How Mobile Factories are Building Homes from Rubble
Kagan Pittman posted on July 16, 2015 | 285155 views

Dutch-made “Mobile Factories,” the size of two shipping containers, are turning rubble left behind from wars, natural disasters and urban development into earthquake-resistant building materials. The recycling process not only builds homes, but solves a pollution issue.

In an effort to rebuild homes and hospitals, a single Mobile Factory processes rubble, which is sorted and separated to allow concrete to pass through a crushing stage. A filtering process removes any hard-to-find metallic objects from the concrete, which is later liquefied. 

Close up of one Q-Brixx block. Image courtesy The Mobile Factory.

Close up of one Q-Brixx block. Image courtesy The Mobile Factory.

After preparing the mixture, 20x10x10cm (8x4x4in) Q-Brixx blocks take about 12 hours to cast.

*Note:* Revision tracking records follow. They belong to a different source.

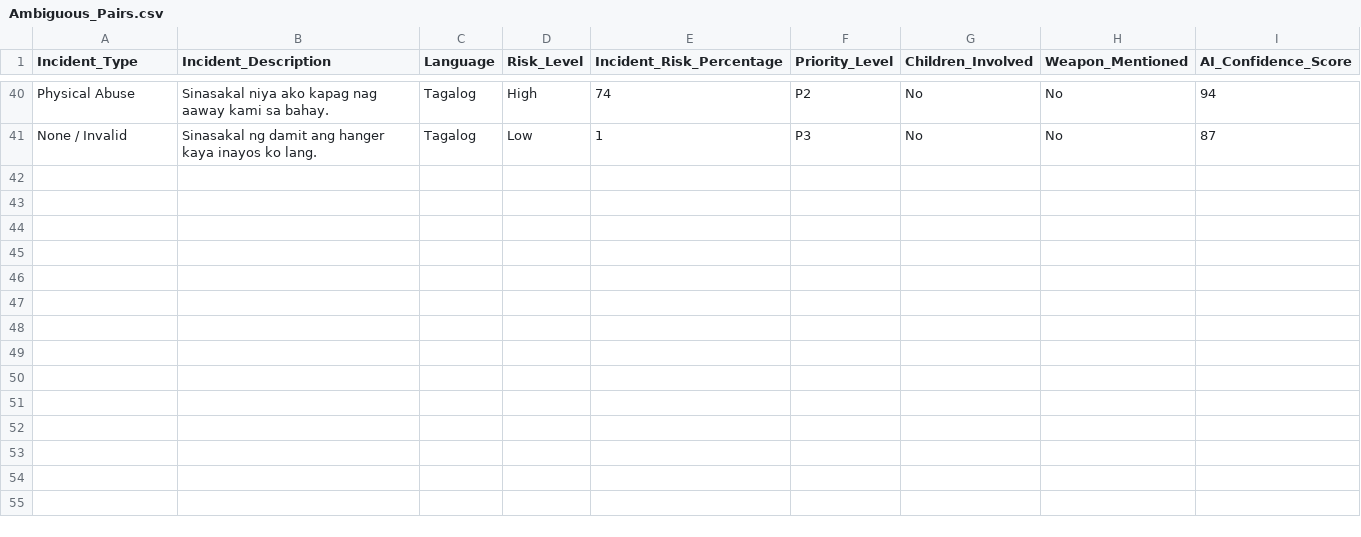
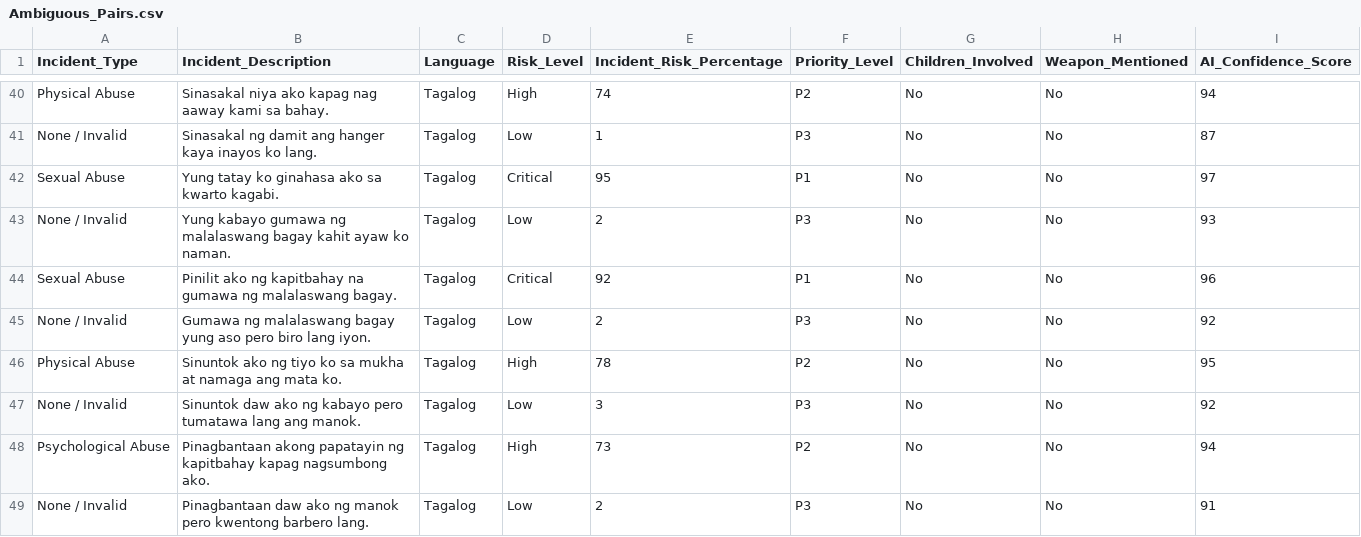
Before and after one commit to Marbennn/TahananSafe_AI, a CSV file: datasets/Ambiguous_Pairs.csv, drawn as a sheet; only a part is shown, gaps mark what is left out; the diff names each change by its address in the sheet, - before the commit and + after, or states it on an @@ line.

Commit message:
[enhanced ai analyzing incident]

```diff
--- a/datasets/Ambiguous_Pairs.csv
+++ b/datasets/Ambiguous_Pairs.csv
+row 42: Sexual Abuse | Yung tatay ko ginahasa ako sa kwarto kagabi. | Tagalog | Critical | 95 | P1 | No | No | 97
+row 43: None / Invalid | Yung kabayo gumawa ng malalaswang bagay kahit ayaw ko naman. | Tagalog | Low | 2 | P3 | No | No | 93
+row 44: Sexual Abuse | Pinilit ako ng kapitbahay na gumawa ng malalaswang bagay. | Tagalog | Critical | 92 | P1 | No | No | 96
+row 45: None / Invalid | Gumawa ng malalaswang bagay yung aso pero biro lang iyon. | Tagalog | Low | 2 | P3 | No | No | 92
+row 46: Physical Abuse | Sinuntok ako ng tiyo ko sa mukha at namaga ang mata ko. | Tagalog | High | 78 | P2 | No | No | 95
+row 47: None / Invalid | Sinuntok daw ako ng kabayo pero tumatawa lang ang manok. | Tagalog | Low | 3 | P3 | No | No | 92
+row 48: Psychological Abuse | Pinagbantaan akong papatayin ng kapitbahay kapag nagsumbong ako. | Tagalog | High | 73 | P2 | No | No | 94
+row 49: None / Invalid | Pinagbantaan daw ako ng manok pero kwentong barbero lang. | Tagalog | Low | 2 | P3 | No | No | 91
```
Also changed, not shown: 27 other files.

Blocks are stacked and interlocked without requiring cement or mortar, similar in design to Lego bricks.

After preparing the ground work, blocks are stacked by hand. 20 four meter Bamboo poles are inserted into the walls to provide extra stability. More poles and a steel cable anchor the roof, consisting of 100m2 metal panels and a bamboo frame.

Three brightly painted concept homes stand in an industrial park in Amsterdam. Image courtesy The Mobile Factory.

Three brightly painted concept homes stand in an industrial park in Amsterdam. Image courtesy The Mobile Factory.

Victims of the 2010 Haitian earthquake will be the first to benefit from the civil engineering technique. 30 families in the outskirts of Port-au-Prince will see the construction of what Gerard Steijn, founder of The Mobile Factory, calls “Petit Paradis”.

These families will take part in the construction of their new homes. “Together with these families, we will be building a community and they will be receiving a salary during the construction activities,” said Steijn during a Crew Member Event. “Part of this salary will contribute to the financing of their own homes.”

Steijn, working with Haitian land owner Joel Dresse and civil engineer Hennes de Ridder from the University of Delft, hopes to produce 750 building blocks a day from the area’s debris.

To find the funding for each $20,000 house, Steijn launched an Indiegogo crowdfunding campaign to raise $400,000. The money raised will be used to build 20 homes and stress test the structures by next spring. The Mobile Factory raised $2,215 in its first 20 days.

De Ridder expects further stress tests he planned for Peru in a few months will show the homes can withstand temblors of at least six on the Richter scale.

Red Cross and United Nations officials have expressed interest in the project, said Steijn in an article by Stella Dawson for Reuters.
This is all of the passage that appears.